▶ _EXERCISE DIRECTIONS_: When the word "white" shows up in a line of the data below, copy that whole line.

▶ _SUPPLIED INFORMATION_:

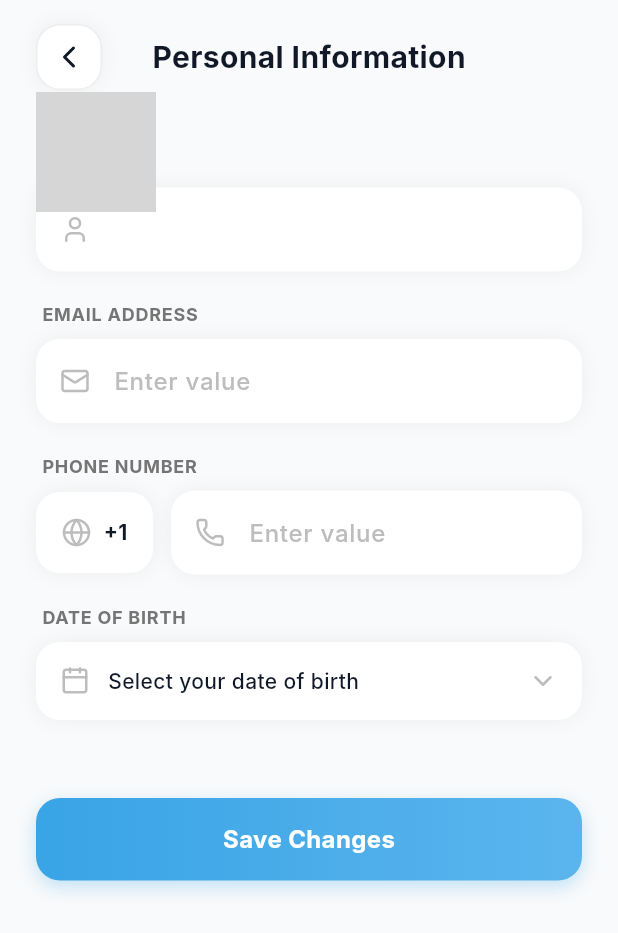
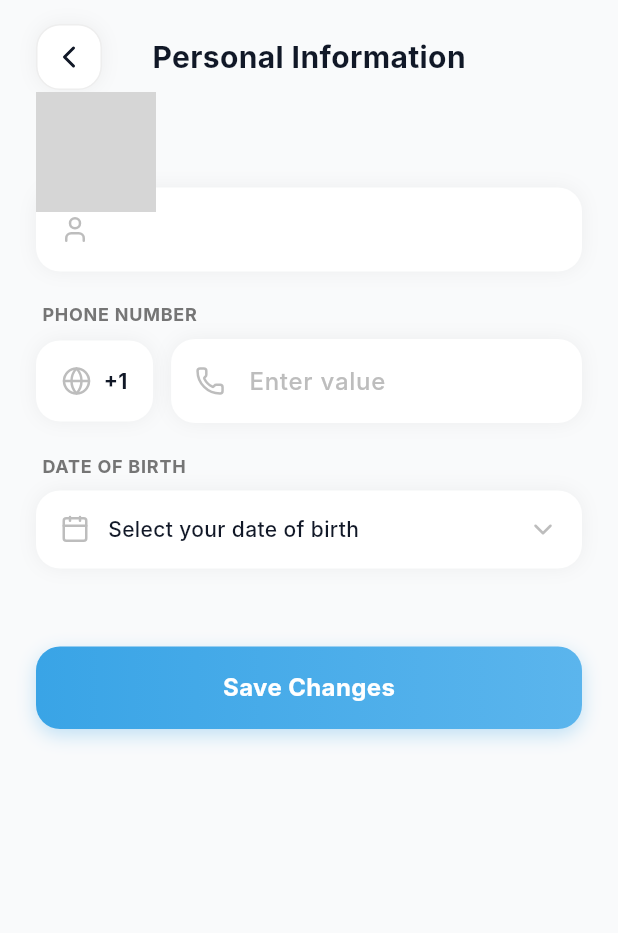
Before and after one commit to lamaRimawi/med_frontend, a Flutter app: the ProfileScreen screen opened directly with empty values, after a tap on "Edit Profile", on a phone screen of 412 x 824 dp. Shown: the top 933 px of the screen. Run offline on Flutter 3.47's test engine with Material 3 defaults, Android fonts, the phone set to English and light mode, and no system bars; drawn by our look-alikes of toastification; our stand-ins replace camera, device_info_plus, file_picker, fl_chart, flutter_animate, google_fonts and 9 more; missing offline and left inert: cunning_document_scanner, file_saver, flutter_facebook_auth, flutter_toast_notification, gal, syncfusion_flutter_pdfviewer; accounts and stored records are empty; network calls fail; Roboto replaces fonts that are missing (Inter); grey boxes are pictures that could not be loaded.

Commit message:
feat: Add phone number validation and enhance country code list in profile screen

```diff
--- a/lib/screens/profile_screen.dart
+++ b/lib/screens/profile_screen.dart
@@ -6,6 +6,7 @@ import 'dart:ui';
 import 'dart:io';
 import 'package:image_picker/image_picker.dart';
 import 'package:shared_preferences/shared_preferences.dart';
+import 'package:flutter/services.dart';
 import '../widgets/animated_bubble_background.dart';
 import '../widgets/theme_toggle.dart';
 import '../models/user_model.dart';
@@ -71,6 +72,8 @@ class _ProfileScreenState extends State<ProfileScreen>
     'allergies': '',
     'avatar': '',
   };
+
+  String? _phoneError;
 
   @override
   void initState() {
@@ -147,12 +150,35 @@ class _ProfileScreenState extends State<ProfileScreen>
   // Data Lists
   final List<Map<String, String>> _countryCodes = [
     {'code': '+1', 'country': 'United States', 'flag': '🇺🇸'},
+    {'code': '+1', 'country': 'Canada', 'flag': '🇨🇦'},
     {'code': '+44', 'country': 'United Kingdom', 'flag': '🇬🇧'},
     {'code': '+970', 'country': 'Palestine', 'flag': '🇵🇸'},
     {'code': '+972', 'country': 'Israel', 'flag': '🇮🇱'},
+    {'code': '+962', 'country': 'Jordan', 'flag': '🇯🇴'},
+    {'code': '+966', 'country': 'Saudi Arabia', 'flag': '🇸🇦'},
+    {'code': '+971', 'country': 'UAE', 'flag': '🇦🇪'},
+    {'code': '+20', 'country': 'Egypt', 'flag': '🇪🇬'},
+    {'code': '+961', 'country': 'Lebanon', 'flag': '🇱🇧'},
+    {'code': '+963', 'country': 'Syria', 'flag': '🇸🇾'},
+    {'code': '+964', 'country': 'Iraq', 'flag': '🇮🇶'},
+    {'code': '+965', 'country': 'Kuwait', 'flag': '🇰🇼'},
+    {'code': '+974', 'country': 'Qatar', 'flag': '🇶🇦'},
+    {'code': '+973', 'country': 'Bahrain', 'flag': '🇧🇭'},
+    {'code': '+968', 'country': 'Oman', 'flag': '🇴🇲'},
+    {'code': '+967', 'country': 'Yemen', 'flag': '🇾🇪'},
     {'code': '+91', 'country': 'India', 'flag': '🇮🇳'},
     {'code': '+86', 'country': 'China', 'flag': '🇨🇳'},
     {'code': '+81', 'country': 'Japan', 'flag': '🇯🇵'},
+    {'code': '+49', 'country': 'Germany', 'flag': '🇩🇪'},
+    {'code': '+33', 'country': 'France', 'flag': '🇫🇷'},
+    {'code': '+39', 'country': 'Italy', 'flag': '🇮🇹'},
+    {'code': '+34', 'country': 'Spain', 'flag': '🇪🇸'},
+    {'code': '+7', 'country': 'Russia', 'flag': '🇷🇺'},
+    {'code': '+61', 'country': 'Australia', 'flag': '🇦🇺'},
+    {'code': '+55', 'country': 'Brazil', 'flag': '🇧🇷'},
+    {'code': '+52', 'country': 'Mexico', 'flag': '🇲🇽'},
+    {'code': '+90', 'country': 'Turkey', 'flag': '🇹🇷'},
+    {'code': '+82', 'country': 'South Korea', 'flag': '🇰🇷'},
   ];
 
   final List<Map<String, dynamic>> _locations = [
@@ -320,7 +346,9 @@ class _ProfileScreenState extends State<ProfileScreen>
     final isDark = _isDarkMode;
 
     return Scaffold(
-      backgroundColor: isDark ? const Color(0xFF0F172A) : const Color(0xFFF5F5F5),
+      backgroundColor: isDark
+          ? const Color(0xFF0F172A)
+          : const Color(0xFFF5F5F5),
       body: Column(
         children: [
           // Blue Header with User Info
@@ -365,7 +393,10 @@ class _ProfileScreenState extends State<ProfileScreen>
                               height: 80,
                               decoration: BoxDecoration(
                                 shape: BoxShape.circle,
-                                border: Border.all(color: Colors.transparent, width: 0),
+                                border: Border.all(
+                                  color: Colors.transparent,
+                                  width: 0,
+                                ),
                                 image: DecorationImage(
                                   image: _imageFile != null
                                       ? FileImage(_imageFile!) as ImageProvider
@@ -476,19 +507,14 @@ class _ProfileScreenState extends State<ProfileScreen>
                   () => setState(() => _currentScreen = 'support'),
                 ),
                 const SizedBox(height: 12),
-                _buildMenuItem(
-                  LucideIcons.logOut,
-                  'Logout',
-                  () async {
+                _buildMenuItem(LucideIcons.logOut, 'Logout', () async {
                   // Show bottom sheet confirmation
                   final shouldLogout = await showModalBottomSheet<bool>(
                     context: context,
                     backgroundColor: Colors.transparent,
                     builder: (context) => Container(
                       decoration: BoxDecoration(
-                          color: isDark
-                              ? const Color(0xFF1E293B)
-                              : Colors.white,
+                        color: isDark ? const Color(0xFF1E293B) : Colors.white,
                         borderRadius: const BorderRadius.only(
                           topLeft: Radius.circular(24),
                           topRight: Radius.circular(24),
@@ -504,7 +530,9 @@ class _ProfileScreenState extends State<ProfileScreen>
                             style: TextStyle(
                               fontSize: 14,
                               fontWeight: FontWeight.w500,
-                                color: isDark ? Colors.white : const Color(0xFF111827),
+                              color: isDark
+                                  ? Colors.white
+                                  : const Color(0xFF111827),
                             ),
                             textAlign: TextAlign.center,
                           ),
@@ -515,7 +543,9 @@ class _ProfileScreenState extends State<ProfileScreen>
                                 child: GestureDetector(
                                   onTap: () => Navigator.pop(context, false),
                                   child: Container(
-                                      padding: const EdgeInsets.symmetric(vertical: 12),
+                                    padding: const EdgeInsets.symmetric(
+                                      vertical: 12,
+                                    ),
                                     decoration: BoxDecoration(
                                       color: Colors.transparent,
                                       border: Border.all(
@@ -527,7 +557,9 @@ class _ProfileScreenState extends State<ProfileScreen>
                                     child: Text(
                                       'Cancel',
                                       style: TextStyle(
-                                          color: isDark ? Colors.white : const Color(0xFF111827),
+                                        color: isDark
+                                            ? Colors.white
+                                            : const Color(0xFF111827),
                                         fontWeight: FontWeight.w600,
                                         fontSize: 14,
                                       ),
@@ -541,7 +573,9 @@ class _ProfileScreenState extends State<ProfileScreen>
                                 child: GestureDetector(
                                   onTap: () => Navigator.pop(context, true),
                                   child: Container(
-                                      padding: const EdgeInsets.symmetric(vertical: 12),
+                                    padding: const EdgeInsets.symmetric(
+                                      vertical: 12,
+                                    ),
                                     decoration: BoxDecoration(
                                       color: const Color(0xFF39A4E6),
                                       borderRadius: BorderRadius.circular(24),
@@ -572,18 +606,21 @@ class _ProfileScreenState extends State<ProfileScreen>
                     await AuthApi.logout();
                     widget.onLogout();
                   }
-                  },
-                  isLogout: true,
-                ),
-              ],
-            ),
-          ),
-        ],
-      ),
-    );
-  }
-
-  Widget _buildMenuItem(IconData icon, String title, VoidCallback onTap, {bool isLogout = false}) {
+                }, isLogout: true),
+              ],
+            ),
+          ),
+        ],
+      ),
+    );
+  }
+
+  Widget _buildMenuItem(
+    IconData icon,
+    String title,
+    VoidCallback onTap, {
+    bool isLogout = false,
+  }) {
     final isDark = _isDarkMode;
 
     return GestureDetector(
@@ -609,11 +646,7 @@ class _ProfileScreenState extends State<ProfileScreen>
                 color: const Color(0xFF39A4E6).withOpacity(0.1),
                 borderRadius: BorderRadius.circular(12),
               ),
-              child: Icon(
-                icon,
-                color: const Color(0xFF39A4E6),
-                size: 22,
-              ),
+              child: Icon(icon, color: const Color(0xFF39A4E6), size: 22),
             ),
             const SizedBox(width: 16),
             Expanded(
@@ -728,8 +761,6 @@ class _ProfileScreenState extends State<ProfileScreen>
     );
   }
 
-
-
   // --- Personal Info Screen ---
   Widget _buildPersonalInfoScreen() {
     final isDark = _isDarkMode;
@@ -740,7 +771,6 @@ class _ProfileScreenState extends State<ProfileScreen>
       child: Stack(
         children: [
           // Background Animation removed as requested
-
           SafeArea(
             child: Column(
               children: [
@@ -756,14 +786,6 @@ class _ProfileScreenState extends State<ProfileScreen>
                           LucideIcons.user,
                           _profileData['name'],
                           (val) => setState(() => _profileData['name'] = val),
-                        ),
-                        const SizedBox(height: 20),
-
-                        _buildLabel('EMAIL ADDRESS'),
-                        _buildTextField(
-                          LucideIcons.mail,
-                          _profileData['email'],
-                          (val) => setState(() => _profileData['email'] = val),
                         ),
                         const SizedBox(height: 20),
 
@@ -817,8 +839,16 @@ class _ProfileScreenState extends State<ProfileScreen>
                               child: _buildTextField(
                                 LucideIcons.phone,
                                 _profileData['phone'],
-                                (val) =>
-                                    setState(() => _profileData['phone'] = val),
+                                (val) => setState(() {
+                                  _profileData['phone'] = val;
+                                  if (_phoneError != null) _phoneError = null;
+                                }),
+                                keyboardType: TextInputType.phone,
+                                inputFormatters: [
+                                  FilteringTextInputFormatter.digitsOnly,
+                                  LengthLimitingTextInputFormatter(9),
+                                ],
+                                errorText: _phoneError,
                               ),
                             ),
                           ],
@@ -891,21 +921,67 @@ class _ProfileScreenState extends State<ProfileScreen>
                         const SizedBox(height: 20),
 
                         // Medical History and Allergies removed as requested
-
                         const SizedBox(height: 32),
                         GestureDetector(
                           onTap: () async {
+                            // Validation
+                            if (_profileData['name']
+                                .toString()
+                                .trim()
+                                .isEmpty) {
+                              ScaffoldMessenger.of(context).showSnackBar(
+                                const SnackBar(
+                                  content: Text('Please enter your full name'),
+                                  backgroundColor: Colors.red,
+                                ),
+                              );
+                              return;
+                            }
+                            // Phone validation
+                            final phone = _profileData['phone']
+                                .toString()
+                                .trim();
+                            if (phone.isNotEmpty && phone.length != 9) {
+                              setState(
+                                () => _phoneError =
+                                    'Phone number must be 9 digits',
+                              );
+                              return;
+                            }
+                            setState(() => _phoneError = null);
+                            if (_profileData['dateOfBirth']
+                                .toString()
+                                .isEmpty) {
+                              ScaffoldMessenger.of(context).showSnackBar(
+                                const SnackBar(
+                                  content: Text(
+                                    'Please select your date of birth',
+                                  ),
+                                  backgroundColor: Colors.red,
+                                ),
+                              );
+                              return;
+                            }
+
                             try {
                               // Split name into first and last
-                              final nameParts = _profileData['name'].toString().split(' ');
-                              final firstName = nameParts.isNotEmpty ? nameParts.first : '';
-                              final lastName = nameParts.length > 1 ? nameParts.sublist(1).join(' ') : '';
+                              final nameParts = _profileData['name']
+                                  .toString()
+                                  .split(' ');
+                              final firstName = nameParts.isNotEmpty
+                                  ? nameParts.first
+                                  : '';
+                              final lastName = nameParts.length > 1
+                                  ? nameParts.sublist(1).join(' ')
+                                  : '';
 
                               await UserService().updateUserProfile({
                                 'first_name': firstName,
                                 'last_name': lastName,
-                                'phone_number': '${_profileData['phonePrefix']}${_profileData['phone']}',
-                                'medical_history': _profileData['medicalHistory'],
+                                'phone_number':
+                                    '${_profileData['phonePrefix']}${_profileData['phone']}',
+                                'medical_history':
+                                    _profileData['medicalHistory'],
                                 'allergies': _profileData['allergies'],
                               });
 
@@ -915,7 +991,9 @@ class _ProfileScreenState extends State<ProfileScreen>
                               if (mounted) {
                                 ScaffoldMessenger.of(context).showSnackBar(
                                   const SnackBar(
-                                    content: Text('Profile updated successfully'),
+                                    content: Text(
+                                      'Profile updated successfully',
+                                    ),
                                     backgroundColor: Color(0xFF10B981),
                                   ),
                                 );
@@ -928,7 +1006,9 @@ class _ProfileScreenState extends State<ProfileScreen>
                               if (mounted) {
                                 ScaffoldMessenger.of(context).showSnackBar(
                                   SnackBar(
-                                    content: Text('Failed to update profile: $e'),
+                                    content: Text(
+                                      'Failed to update profile: $e',
+                                    ),
                                     backgroundColor: Colors.red,
                                   ),
                                 );
@@ -995,14 +1075,20 @@ class _ProfileScreenState extends State<ProfileScreen>
   Widget _buildTextField(
     IconData icon,
     String value,
-    Function(String) onChanged,
-  ) {
+    Function(String) onChanged, {
+    TextInputType? keyboardType,
+    List<TextInputFormatter>? inputFormatters,
+    String? errorText,
+  }) {
     final isDark = _isDarkMode;
     return Container(
       padding: const EdgeInsets.symmetric(horizontal: 16, vertical: 4),
       decoration: BoxDecoration(
         color: isDark ? const Color(0xFF111827) : Colors.white,
         borderRadius: BorderRadius.circular(16),
+        border: errorText != null
+            ? Border.all(color: Colors.red, width: 1)
+            : null,
         boxShadow: [
           BoxShadow(color: Colors.black.withOpacity(0.05), blurRadius: 10),
         ],
@@ -1013,15 +1099,27 @@ class _ProfileScreenState extends State<ProfileScreen>
             TextPosition(offset: value.length),
           ),
         onChanged: onChanged,
+        keyboardType: keyboardType,
+        inputFormatters: inputFormatters,
         style: TextStyle(
           color: isDark ? Colors.white : const Color(0xFF111827),
           fontWeight: FontWeight.w500,
         ),
         decoration: InputDecoration(
-          icon: Icon(icon, color: Colors.grey[400], size: 20),
+          icon: Icon(
+            icon,
+            color: errorText != null ? Colors.red : Colors.grey[400],
+            size: 20,
+          ),
           border: InputBorder.none,
           hintText: 'Enter value',
           hintStyle: TextStyle(color: Colors.grey[400]),
+          errorText: errorText,
+          errorStyle: const TextStyle(
+            color: Colors.red,
+            fontSize: 12,
+            fontWeight: FontWeight.w500,
+          ),
         ),
       ),
     );
```
Lines whose indentation alone changed are shown as unchanged.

▶ _TASK SOLUTION_:
-                              : Colors.white,
+                        color: isDark ? const Color(0xFF1E293B) : Colors.white,
-                                color: isDark ? Colors.white : const Color(0xFF111827),
+                                  ? Colors.white
-                                          color: isDark ? Colors.white : const Color(0xFF111827),
+                                            ? Colors.white
         color: isDark ? const Color(0xFF111827) : Colors.white,
           color: isDark ? Colors.white : const Color(0xFF111827),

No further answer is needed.